In Al Masry Al Youm, Amany Aly Shawky reviews Mekkawi Said’s latest: مقتنيات وسط البلد , or Downtown Collectibles.
Although Said has published a number of earlier works—Shawky notes El-Raqd Wara’a el-Do’e (Running After Light) and Fe’ran el-Saffina (The Ship Rats)—it was Cairo Swan Song (English 2009, AUC Press) that was shortlisted for the inaugural Arabic Booker and brought the author fame.
I have very little sympathy for Cairo Swan Song, which has an interesting premise at its core—an Egyptian is helping his American girlfriend make a film about Cairo’s homeless children. Is it exploitation? Is he/she helping these kids? Is he/she fame-seeking and dragging these poor children into an international gawker spotlight? But the book loses sight of this interesting premise and runs off in a hundred different (generally hyperbolic) directions, notably after some fairly bizarrely portrayed women.
But back to مقتنيات وسط البلد, which is a short-story collection—not a novel—as Said apparently recognized he was running down too many characters to form a coherent single narrative.
According to Shawky:
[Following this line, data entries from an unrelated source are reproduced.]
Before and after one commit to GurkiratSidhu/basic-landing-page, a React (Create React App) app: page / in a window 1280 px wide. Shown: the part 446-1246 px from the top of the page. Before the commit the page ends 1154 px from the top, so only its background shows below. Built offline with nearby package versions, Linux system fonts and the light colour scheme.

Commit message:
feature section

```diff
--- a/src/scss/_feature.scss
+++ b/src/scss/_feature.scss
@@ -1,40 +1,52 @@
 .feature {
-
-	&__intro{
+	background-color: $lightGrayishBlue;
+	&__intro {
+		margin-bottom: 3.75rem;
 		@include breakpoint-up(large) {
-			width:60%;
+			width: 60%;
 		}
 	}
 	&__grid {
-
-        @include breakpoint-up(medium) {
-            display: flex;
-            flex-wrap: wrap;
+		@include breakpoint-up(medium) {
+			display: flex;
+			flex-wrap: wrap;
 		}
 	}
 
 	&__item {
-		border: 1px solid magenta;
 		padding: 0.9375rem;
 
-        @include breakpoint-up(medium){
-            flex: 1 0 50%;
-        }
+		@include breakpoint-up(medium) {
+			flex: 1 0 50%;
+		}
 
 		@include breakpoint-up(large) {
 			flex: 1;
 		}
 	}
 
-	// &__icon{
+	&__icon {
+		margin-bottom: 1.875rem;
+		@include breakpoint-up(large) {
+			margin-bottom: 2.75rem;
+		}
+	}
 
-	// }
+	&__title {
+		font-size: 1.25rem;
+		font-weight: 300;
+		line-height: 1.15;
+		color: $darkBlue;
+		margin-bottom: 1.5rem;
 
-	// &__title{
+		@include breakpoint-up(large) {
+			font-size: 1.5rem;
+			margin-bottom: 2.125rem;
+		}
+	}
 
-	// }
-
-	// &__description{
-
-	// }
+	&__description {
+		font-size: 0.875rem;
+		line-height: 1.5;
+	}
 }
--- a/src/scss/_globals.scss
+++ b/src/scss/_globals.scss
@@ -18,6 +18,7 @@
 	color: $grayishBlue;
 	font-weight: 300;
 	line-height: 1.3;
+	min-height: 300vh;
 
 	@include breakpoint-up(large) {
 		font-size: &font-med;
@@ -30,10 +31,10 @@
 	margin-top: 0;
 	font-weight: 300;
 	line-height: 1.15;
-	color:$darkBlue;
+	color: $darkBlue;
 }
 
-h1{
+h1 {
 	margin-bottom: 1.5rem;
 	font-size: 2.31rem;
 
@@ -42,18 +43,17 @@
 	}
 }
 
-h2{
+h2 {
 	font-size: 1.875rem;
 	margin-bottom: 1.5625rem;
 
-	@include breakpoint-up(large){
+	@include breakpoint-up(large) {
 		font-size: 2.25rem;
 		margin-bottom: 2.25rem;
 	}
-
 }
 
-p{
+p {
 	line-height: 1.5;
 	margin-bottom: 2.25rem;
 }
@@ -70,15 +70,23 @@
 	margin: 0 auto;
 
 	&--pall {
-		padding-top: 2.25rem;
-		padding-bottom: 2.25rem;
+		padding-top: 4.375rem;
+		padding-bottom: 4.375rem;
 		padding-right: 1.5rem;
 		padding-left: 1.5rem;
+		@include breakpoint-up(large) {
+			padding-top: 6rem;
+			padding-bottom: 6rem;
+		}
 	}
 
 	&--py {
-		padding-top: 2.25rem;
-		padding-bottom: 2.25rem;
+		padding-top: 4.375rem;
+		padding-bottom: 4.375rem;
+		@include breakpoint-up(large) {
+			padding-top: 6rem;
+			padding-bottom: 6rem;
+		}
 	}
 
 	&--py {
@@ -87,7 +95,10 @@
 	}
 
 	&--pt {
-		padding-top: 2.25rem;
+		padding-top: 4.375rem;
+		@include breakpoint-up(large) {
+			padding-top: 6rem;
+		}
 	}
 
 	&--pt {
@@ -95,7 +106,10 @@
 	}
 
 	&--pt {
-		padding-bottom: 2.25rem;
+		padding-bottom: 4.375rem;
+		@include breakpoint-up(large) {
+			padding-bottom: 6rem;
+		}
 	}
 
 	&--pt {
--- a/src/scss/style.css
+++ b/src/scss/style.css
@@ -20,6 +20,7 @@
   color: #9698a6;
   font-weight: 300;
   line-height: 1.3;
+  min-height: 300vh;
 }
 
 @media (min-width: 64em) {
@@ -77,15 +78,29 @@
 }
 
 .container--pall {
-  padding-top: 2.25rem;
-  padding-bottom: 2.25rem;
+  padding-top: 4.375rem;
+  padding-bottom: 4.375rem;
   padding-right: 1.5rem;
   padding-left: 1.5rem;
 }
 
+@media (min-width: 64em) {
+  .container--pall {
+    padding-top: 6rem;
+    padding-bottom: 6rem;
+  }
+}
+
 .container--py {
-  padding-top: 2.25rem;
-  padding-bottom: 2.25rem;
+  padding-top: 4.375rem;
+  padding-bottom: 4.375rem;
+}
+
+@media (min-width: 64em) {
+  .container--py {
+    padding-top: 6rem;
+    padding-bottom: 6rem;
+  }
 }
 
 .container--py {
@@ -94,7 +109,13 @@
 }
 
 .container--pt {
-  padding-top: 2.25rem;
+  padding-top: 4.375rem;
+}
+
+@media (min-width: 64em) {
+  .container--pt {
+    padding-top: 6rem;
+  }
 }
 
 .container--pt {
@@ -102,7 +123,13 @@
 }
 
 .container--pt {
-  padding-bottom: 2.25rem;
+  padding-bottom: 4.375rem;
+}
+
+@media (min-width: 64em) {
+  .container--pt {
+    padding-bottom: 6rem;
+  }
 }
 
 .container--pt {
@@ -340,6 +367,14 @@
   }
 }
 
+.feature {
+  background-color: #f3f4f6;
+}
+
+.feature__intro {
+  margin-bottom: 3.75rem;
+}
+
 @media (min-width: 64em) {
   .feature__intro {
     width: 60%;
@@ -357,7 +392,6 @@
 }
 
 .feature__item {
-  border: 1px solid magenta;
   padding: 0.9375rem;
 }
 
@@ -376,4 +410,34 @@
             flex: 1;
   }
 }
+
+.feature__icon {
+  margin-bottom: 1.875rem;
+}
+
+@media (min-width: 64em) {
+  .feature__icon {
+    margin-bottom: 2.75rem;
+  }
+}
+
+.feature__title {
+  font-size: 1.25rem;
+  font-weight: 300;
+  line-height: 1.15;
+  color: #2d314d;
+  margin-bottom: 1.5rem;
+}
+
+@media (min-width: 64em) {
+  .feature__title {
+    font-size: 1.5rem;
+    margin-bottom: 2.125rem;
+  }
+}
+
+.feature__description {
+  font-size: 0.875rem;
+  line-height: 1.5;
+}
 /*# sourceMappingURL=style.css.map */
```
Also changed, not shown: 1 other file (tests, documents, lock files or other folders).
The characters are almost entirely fictional, Said told Al-Masry Al-Youm. Among his favorites are Dr. Galal, the dentist; Lor Dakash, the famous singer and poet; and downtown’s Stella Bar, which becomes a character in itself (and, as any local knows, very real one). The writer spent the last of the three years writing the book researching downtown’s cafes and bars, relying mainly on word of mouth to locate the often well-hidden spots.
The book takes the form of short stories rather than a novel because Said realized that the sheer number of characters he conceived of required a format more easily digestible to readers; el-Maraya (Mirrors) by Naguib Mahfouz was his inspiration.
Shawky clearly liked the book (“For any reader, Moqtanayat Wust el-Balad opens a window onto a complex and fascinating world of contradictions and marvels.”) but I have to mark myself as wary.
Still, Shawky’s not the only one: Other readers seem to have liked it as well. (You can follow more reviews at GoodReads, including this concise one from Nihal.)